- Insert the micro-SD board on which the Home Assistant image is installed in which board
- Connect the USB key containing the configuration file (only on first start-up)
- Or connect the Ethernet cable
- Finally turn on the power
Do nothing during startup, this phase lasts about a minute.
Access the administrator interface
Once the startup log no longer displays anything new, you can access the administration interface.
Although (almost) everything can be done from the WEB interface, HASS has a command line administration interface. It is easily accessed by tapping the Enter key on the keyboard.
When the command prompt appears, type root.
Retrieve the HASS IP address
Home Assistant broadcasts a machine name which is by default homeassistant. If however you prefer to use the IP address, here is how to retrieve it (in case it has not been assigned manually).

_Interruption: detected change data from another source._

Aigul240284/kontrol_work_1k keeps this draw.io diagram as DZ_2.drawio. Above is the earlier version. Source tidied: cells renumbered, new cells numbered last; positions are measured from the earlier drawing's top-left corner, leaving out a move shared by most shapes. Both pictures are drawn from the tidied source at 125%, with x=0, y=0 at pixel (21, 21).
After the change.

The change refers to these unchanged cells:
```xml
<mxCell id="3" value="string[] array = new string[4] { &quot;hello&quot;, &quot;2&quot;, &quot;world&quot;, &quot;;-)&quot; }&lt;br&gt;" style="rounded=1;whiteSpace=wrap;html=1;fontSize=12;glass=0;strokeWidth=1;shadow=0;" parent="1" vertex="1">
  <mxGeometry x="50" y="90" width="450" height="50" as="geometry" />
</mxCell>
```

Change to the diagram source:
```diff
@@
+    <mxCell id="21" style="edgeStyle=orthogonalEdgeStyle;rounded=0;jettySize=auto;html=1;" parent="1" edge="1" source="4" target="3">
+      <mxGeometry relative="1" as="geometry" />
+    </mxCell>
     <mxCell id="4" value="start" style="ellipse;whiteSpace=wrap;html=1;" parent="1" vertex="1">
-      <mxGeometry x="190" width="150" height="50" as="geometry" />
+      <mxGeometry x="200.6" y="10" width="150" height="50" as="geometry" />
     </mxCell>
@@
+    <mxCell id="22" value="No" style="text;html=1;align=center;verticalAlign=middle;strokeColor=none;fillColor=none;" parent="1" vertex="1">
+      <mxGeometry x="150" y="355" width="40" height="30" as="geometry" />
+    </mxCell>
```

Once connected to HASS, enter the login command to access the system commands then ip a to display the network information.
The IP address is located in the WLAN0 info block.
First start of Home Assistant
At the first start, HASS automatically retrieves the last update. It all depends on your internet speed, but it can take around 20 minutes.
Open a browser and enter http://homeassistant: 8123 or http://IP_HASS: 8123 in the URL.
HASS indicates that the update is in progress.
Once the update is complete, HASS will ask you a few questions.
Provide your name, login (user name) and password
The scenarios can be triggered according to your address, you can configure it later.
HASS itself searches for home automation accessories that you own. You can add others manually. The list is just impressive!
Here it is, Home Assistant is ready!
And now what to do with Home Assistant?
Your home automation box is ready! Here are other tutorials to go further and why not develop your own home automation accessories based on ESP32 or ESP8266.
- Home Assistant. Get started on Raspberry Pi 4. Procedure 2020
- ESP8266 + DHT22 + MQTT: make a connected object IoT and include it in Home Assistant
- How to Include RFLink Radio Home Automation Devices at Home Assistant (HASS)
- Include ESP8266 + DHT22 + Homie MQTT IoT in Home Assistant (HASS)
- How to include MySensors v2 IoT objects in Home Assistant (HASS)
- #Test: installing and Including the Xiaomi Smart Home Kit on Home Assistant (HASS)
- Soma Smart Shades, Wazombi Labs Solar Connected Curtain Motorization
- Install Home Assistant (HASS) on an Orange Pi running under Armbian
- Sonoff BASICZBR3 and ZBBridge, new ZigBee module and bridge for DIY home automation
- Tasmota 8.2 Elliot supports Zigbee and Bluetooth accessories
- Home Assistant. Get started on Raspberry Pi 4. Procedure 2020
- Install Domoticz on NAS Synology DS718+ with Docker or virtual machine under Debian Buster
- Install the MQTT Mosquitto broker on NAS Synology (DSM 6.2+) with Docker